And with additional trials, applications may not be far off, Talalay says.
"We are not very distant from human applications, and there won't be a huge delay," he notes. But, he adds, "It's hard to predict what form it will take."
Some, like Dr. Clark Otley, chairman of the Division of Dermatologic Surgery at the Mayo Clinic in Rochester, Minn., predict broccoli extract may one day be added to creams that are applied either before or after sun exposure.
All experts caution, however, that smearing broccoli on your skin is no substitute for good old sunscreen — nor is heaping your plate with this veggie at dinnertime.
"I would caution readers not to conclude that eating excessive broccoli takes the place of good sun protection programs," Leffell says.
"Apparently, our study might suggest to a few individuals that if they cover their skin with some sort of broccoli extract, they will be protected against the damage of the UV rays of the sun," Talalay says.
"This is absolutely not true."
But while the benefits of broccoli extract are still under study, doctors emphasize that playing in the sun does not always have to lead to the redness and inflammation of sun damage.
Otley encourages the liberal application of sunscreen to areas, including the face, ears, neck, back of the arms and hands. He recommends an SPF of 30 or higher, saying it should be applied as directed.
"Oftentimes, people do not apply it as thickly as recommended," he says.
But he adds that sunscreens are only part of the solution. Otley says avoiding sun exposure when the sun's rays are most potent — between 10 a.m. and 3 p.m. or 4 p.m. — and advocates protective clothing, including long-sleeve shirts and pants, sunglasses, and a broad-brimmed hat.
Otley encourages people to examine their skin once a month. If they note a suspicious mole, he advises them to have it checked by either their primary care doctor or a dermatologist.
Otley also says that "Once one has skin cancer, there is a 50 percent chance of developing another within five years; therefore, in those individuals, an annual skin exam is reasonable."

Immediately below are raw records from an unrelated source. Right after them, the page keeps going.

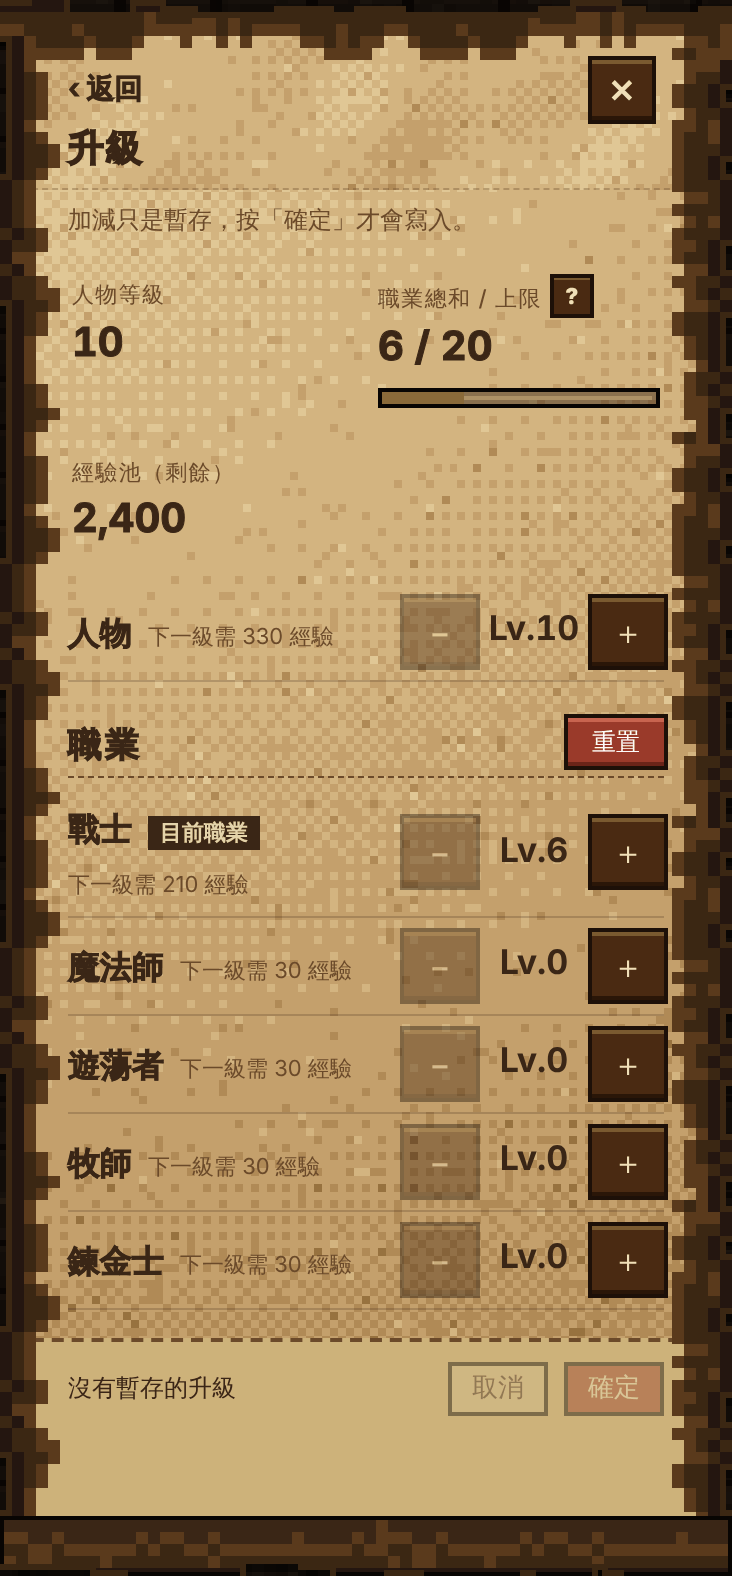
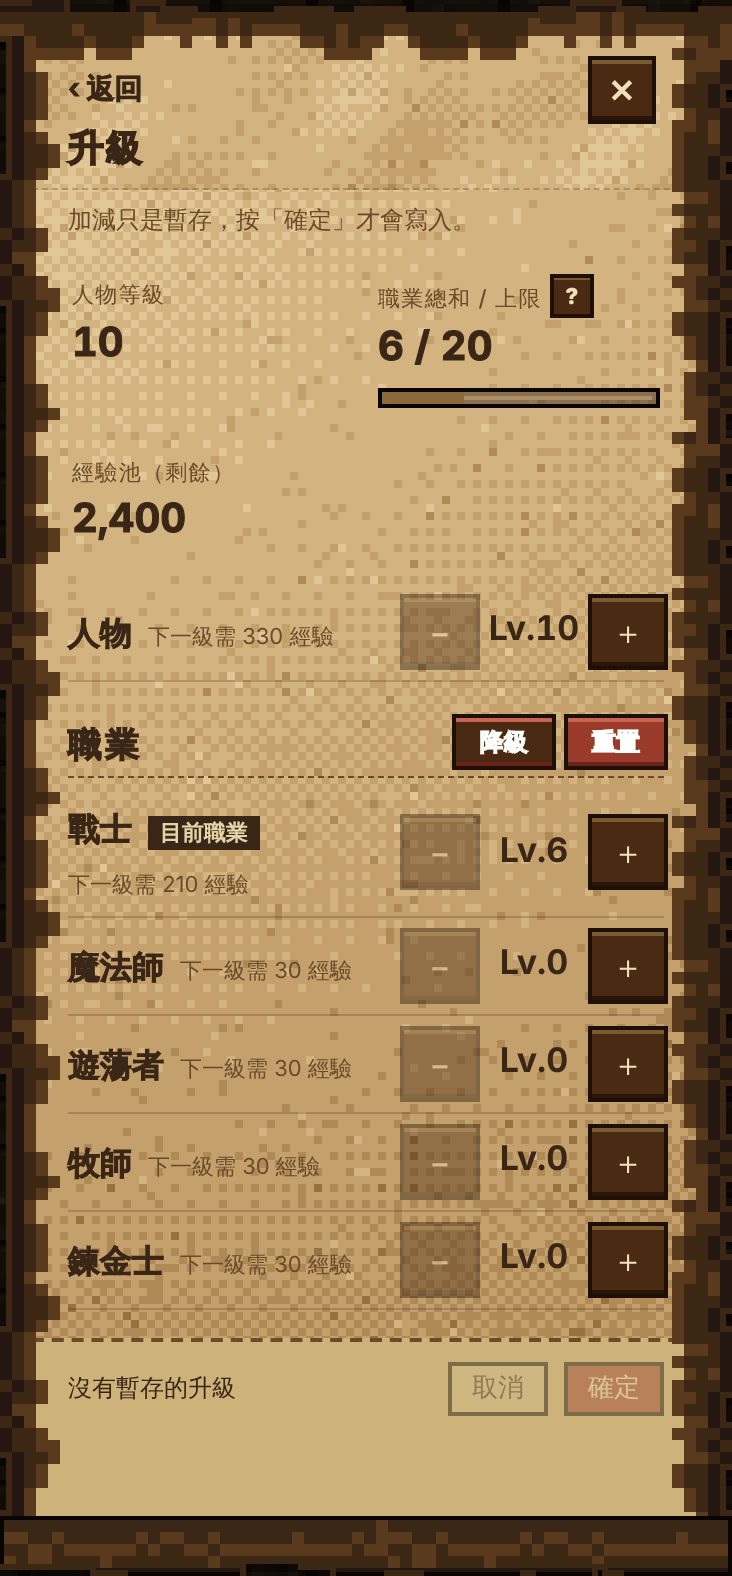
角色頁導覽：重新擷取升級頁（含降級按鈕）並補上降級說明
Claude-Session: https://claude.ai/code/session_019AjetoHBUzNNZUvoSfpCgP

Changed region(s): [[0.6011, 0.4353, 0.7814, 0.4975], [0.8115, 0.4353, 0.8716, 0.4975]]

diff --git a/character/index.html b/character/index.html
@@ -934,9 +934,9 @@ Promise.all(['job_info.csv','job_attribute.csv','job_level_up.csv','weapon_info.
 }).catch(function(e){var m=$('loading');m.textContent='資料載入失敗：'+(e.code||e.message);m.classList.add('err')});
 })();
 /* ===== 角色頁導覽：右上角問號；第一次進來自動開一次（記在瀏覽器） ===== */
-var HELP=[{"t":"角色頁總覽","d":"角色頁帳篷裡的五個物件，點了就會打開對應的功能（下方按鈕也可以）。","it":["<b>公會證（升級職業）</b>：可以在此處提升人物的角色和職業等級；當人物達到職業需求的職業等級，可以進行轉職（沒有限制人物可轉的職業數量）","<b>武器架（更換武器）</b>：可以在此處切換角色裝備的武器","<b>人物誌（屬性）</b>：可以查看人物的屬性，並能提升五項基礎屬性的配置","<b>鏡子（外觀）</b>：可在此處更換你的外觀；當你轉成該職業後即可獲得該職業外觀","<b>技能書（技能）</b>：可在此處設置人物可使用的職業技能組、反應技能、被動技能和自動模式下的技能循環"],"img":"char_1.png","bx":[[1,29.23,10.71,13.84,11.43],[2,1.54,33.57,27.69,29.29],[3,46.15,57.14,14.61,10],[4,53.84,11.43,20.77,35],[5,76.15,40,18.46,11.43]]},{"t":"公會證","d":"可以在此處提升人物的角色和職業等級；當人物達到職業需求的職業等級，可以進行轉職（沒有限制人物可轉的職業數量）。","it":["人物等級、職業等級總和／上限，以及經驗池（人物和職業共用同一個經驗池）","目前的職業和職業等級","按「升級」提升等級，按「轉職」更換職業"],"img":"char_2.png","bx":[[1,8.47,30.7,83.06,22.64],[2,8.47,59.28,83.06,7.49],[3,8.47,86.73,83.06,7.9]]},{"t":"公會證：升級","d":"從經驗池扣經驗來升級人物或職業。","it":["人物等級：用 −／＋ 調整要升幾級，左邊會顯示下一級需要多少經驗","職業等級：每個職業分開升級；職業等級總和不能超過人物等級的 2 倍","按「確定」才會扣經驗、正式升級；按「取消」放棄這次的調整"],"img":"char_3.png","bx":[[1,8.47,36.68,83.06,6.98],[2,8.47,49.75,83.06,33.69],[3,60.38,85.98,31.15,4.25]]},{"t":"公會證：轉職","d":"達到條件就能轉職，轉職沒有次數限制，也不會失去已經練好的職業等級。","it":["點選職業可以預覽角色穿上該職業的樣子","基礎職業：顯示「可轉職」就能直接轉","一轉職業：要先把需求的職業練到指定等級，沒達到會顯示「未達成」","轉職樹：查看所有職業的轉職路線和條件"],"img":"char_4.png","bx":[[1,8.47,16.26,83.06,18.04],[2,8.47,38.94,83.06,14.09],[3,8.47,57.68,83.06,35.64],[4,21.63,7.64,19.13,3.81]]},{"t":"武器架","d":"可以在此處切換角色裝備的武器。","it":["目前裝備中的武器，顯示等級、數值和附魔的符文","按「裝備」就能換成這把武器","灰色「不可用」的武器，目前的職業不能裝備"],"img":"char_5.png","bx":[[1,8.47,9.19,83.06,10.35],[2,8.47,18.99,83.06,10.35],[3,8.47,28.79,83.06,10.35]]},{"t":"人物誌","d":"可以查看人物的屬性，並能提升五項基礎屬性的配置。","it":["用 −／＋ 把自由點數分配到力量、智力、敏捷、體質、幸運","點屬性名稱可以看這項數值是從哪裡加來的","「重置」把已經配好的點數全部退回重配","加減只是暫存，按「確定」才會生效"],"img":"char_6.png","bx":[[1,62.62,11.97,28.91,15.66],[2,8.47,11.81,53.06,2.79],[3,76.78,8.73,14.75,2.2],[4,60.38,91.9,31.15,2.46]]},{"t":"鏡子","d":"可在此處更換你的外觀；當你轉成該職業後即可獲得該職業外觀。","it":["鏡子裡即時預覽換上的樣子","選擇衣服、髮型、髮色、膚色、眼色；還沒解鎖的也能預覽，但不能儲存","按「儲存」換上新外觀，「還原」回到目前的外觀"],"img":"char_7.png","bx":[[1,1.37,8.53,60.66,76.81],[2,62.57,8.53,36.07,67.35],[3,1.37,85.9,97.27,8.72]]},{"t":"技能書","d":"可在此處設置人物可使用的職業技能組、反應技能、被動技能和自動模式下的技能循環。","it":["技能組：現職技能組＋最多兩組額外技能組，決定戰鬥中能用哪些主動技能","戰鬥技能：自動戰鬥時依序循環施放，用 ▲▼ 調整順序（只能放上方技能組裡的技能）","反應技能：敵人對你使用傷害技能時有機率觸發","被動技能：人物 Lv1／30／60／90 依序開放格子；按「儲存」後從下一場戰鬥開始生效"],"img":"char_8.png","bx":[[1,8.47,19.78,83.06,10.52],[2,8.47,38.56,83.06,19.87],[3,8.47,61.35,83.06,4.97],[4,8.47,69.24,83.06,19.87]]}],helpI=0;
+var HELP=[{"t":"角色頁總覽","d":"角色頁帳篷裡的五個物件，點了就會打開對應的功能（下方按鈕也可以）。","it":["<b>公會證（升級職業）</b>：可以在此處提升人物的角色和職業等級；當人物達到職業需求的職業等級，可以進行轉職（沒有限制人物可轉的職業數量）","<b>武器架（更換武器）</b>：可以在此處切換角色裝備的武器","<b>人物誌（屬性）</b>：可以查看人物的屬性，並能提升五項基礎屬性的配置","<b>鏡子（外觀）</b>：可在此處更換你的外觀；當你轉成該職業後即可獲得該職業外觀","<b>技能書（技能）</b>：可在此處設置人物可使用的職業技能組、反應技能、被動技能和自動模式下的技能循環"],"img":"char_1.png","bx":[[1,29.23,10.71,13.84,11.43],[2,1.54,33.57,27.69,29.29],[3,46.15,57.14,14.61,10],[4,53.84,11.43,20.77,35],[5,76.15,40,18.46,11.43]]},{"t":"公會證","d":"可以在此處提升人物的角色和職業等級；當人物達到職業需求的職業等級，可以進行轉職（沒有限制人物可轉的職業數量）。","it":["人物等級、職業等級總和／上限，以及經驗池（人物和職業共用同一個經驗池）","目前的職業和職業等級","按「升級」提升等級，按「轉職」更換職業"],"img":"char_2.png","bx":[[1,8.47,30.7,83.06,22.64],[2,8.47,59.28,83.06,7.49],[3,8.47,86.73,83.06,7.9]]},{"t":"公會證：升級／降級","d":"從經驗池扣經驗來升級人物或職業；點錯了也可以單獨把某個職業降級，退還經驗。","it":["人物等級：用 −／＋ 調整要升幾級，左邊會顯示下一級需要多少經驗","職業等級：每個職業分開升級；職業等級總和不能超過人物等級的 2 倍","按「確定」會先列出這次的變動再確認一次，按「確定升級」才會扣經驗；按「取消」放棄這次的調整","降級：按「降級」進入降級模式，用 − 選要降到幾級，按「確定降級」退還那幾級花的經驗，其他職業不受影響；目前職業最低 Lv1，已轉職的職業需要的等級不能降（例如大劍師需要戰士 Lv20）"],"img":"char_3.png","bx":[[1,8.47,36.68,83.06,6.98],[2,8.47,49.75,83.06,33.69],[3,60.38,85.98,31.15,4.25],[4,61.48,45.18,14.75,3.81]]},{"t":"公會證：轉職","d":"達到條件就能轉職，轉職沒有次數限制，也不會失去已經練好的職業等級。","it":["點選職業可以預覽角色穿上該職業的樣子","基礎職業：顯示「可轉職」就能直接轉","一轉職業：要先把需求的職業練到指定等級，沒達到會顯示「未達成」","轉職樹：查看所有職業的轉職路線和條件"],"img":"char_4.png","bx":[[1,8.47,16.26,83.06,18.04],[2,8.47,38.94,83.06,14.09],[3,8.47,57.68,83.06,35.64],[4,21.63,7.64,19.13,3.81]]},{"t":"武器架","d":"可以在此處切換角色裝備的武器。","it":["目前裝備中的武器，顯示等級、數值和附魔的符文","按「裝備」就能換成這把武器","灰色「不可用」的武器，目前的職業不能裝備"],"img":"char_5.png","bx":[[1,8.47,9.19,83.06,10.35],[2,8.47,18.99,83.06,10.35],[3,8.47,28.79,83.06,10.35]]},{"t":"人物誌","d":"可以查看人物的屬性，並能提升五項基礎屬性的配置。","it":["用 −／＋ 把自由點數分配到力量、智力、敏捷、體質、幸運","點屬性名稱可以看這項數值是從哪裡加來的","「重置」把已經配好的點數全部退回重配","加減只是暫存，按「確定」才會生效"],"img":"char_6.png","bx":[[1,62.62,11.97,28.91,15.66],[2,8.47,11.81,53.06,2.79],[3,76.78,8.73,14.75,2.2],[4,60.38,91.9,31.15,2.46]]},{"t":"鏡子","d":"可在此處更換你的外觀；當你轉成該職業後即可獲得該職業外觀。","it":["鏡子裡即時預覽換上的樣子","選擇衣服、髮型、髮色、膚色、眼色；還沒解鎖的也能預覽，但不能儲存","按「儲存」換上新外觀，「還原」回到目前的外觀"],"img":"char_7.png","bx":[[1,1.37,8.53,60.66,76.81],[2,62.57,8.53,36.07,67.35],[3,1.37,85.9,97.27,8.72]]},{"t":"技能書","d":"可在此處設置人物可使用的職業技能組、反應技能、被動技能和自動模式下的技能循環。","it":["技能組：現職技能組＋最多兩組額外技能組，決定戰鬥中能用哪些主動技能","戰鬥技能：自動戰鬥時依序循環施放，用 ▲▼ 調整順序（只能放上方技能組裡的技能）","反應技能：敵人對你使用傷害技能時有機率觸發","被動技能：人物 Lv1／30／60／90 依序開放格子；按「儲存」後從下一場戰鬥開始生效"],"img":"char_8.png","bx":[[1,8.47,19.78,83.06,10.52],[2,8.47,38.56,83.06,19.87],[3,8.47,61.35,83.06,4.97],[4,8.47,69.24,83.06,19.87]]}],helpI=0;
 function helpRender(){var o=document.getElementById('helpov');if(!o)return;var P=HELP[helpI];
-  var h='<div class="hpn" role="dialog" aria-modal="true" aria-label="角色頁導覽"><div class="hhd"><b>'+P.t+'</b><small>'+(helpI+1)+' / '+HELP.length+'</small><button type="button" data-h="x" aria-label="關閉">✕</button></div><div class="hbd" id="hbd"><p class="hd">'+P.d+'</p><div class="hfig"><img alt="" src="'+'../assets/help/'+P.img+'?v=1">';
+  var h='<div class="hpn" role="dialog" aria-modal="true" aria-label="角色頁導覽"><div class="hhd"><b>'+P.t+'</b><small>'+(helpI+1)+' / '+HELP.length+'</small><button type="button" data-h="x" aria-label="關閉">✕</button></div><div class="hbd" id="hbd"><p class="hd">'+P.d+'</p><div class="hfig"><img alt="" src="'+'../assets/help/'+P.img+'?v=2">';
   P.bx.forEach(function(b){h+='<span class="hbx" style="left:'+b[1]+'%;top:'+b[2]+'%;width:'+b[3]+'%;height:'+b[4]+'%"><span class="hno">'+b[0]+'</span></span>'});
   h+='</div><ol class="hit">'+P.it.map(function(t,i){return '<li><i>'+(i+1)+'</i><span>'+t+'</span></li>'}).join('')+'</ol></div><div class="hft"><button type="button" data-h="p"'+(helpI?'':' disabled')+'>‹ 上一頁</button><div class="hdots">'+HELP.map(function(x,i){return '<i'+(i===helpI?' class="on"':'')+'></i>'}).join('')+'</div><button type="button" data-h="n">'+(helpI<HELP.length-1?'下一頁 ›':'完成')+'</button></div></div>';
   o.innerHTML=h}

And for those who want to avoid the outdoors altogether, he offers an alternative way to get the sunshine nutrient vitamin D — through dietary supplements.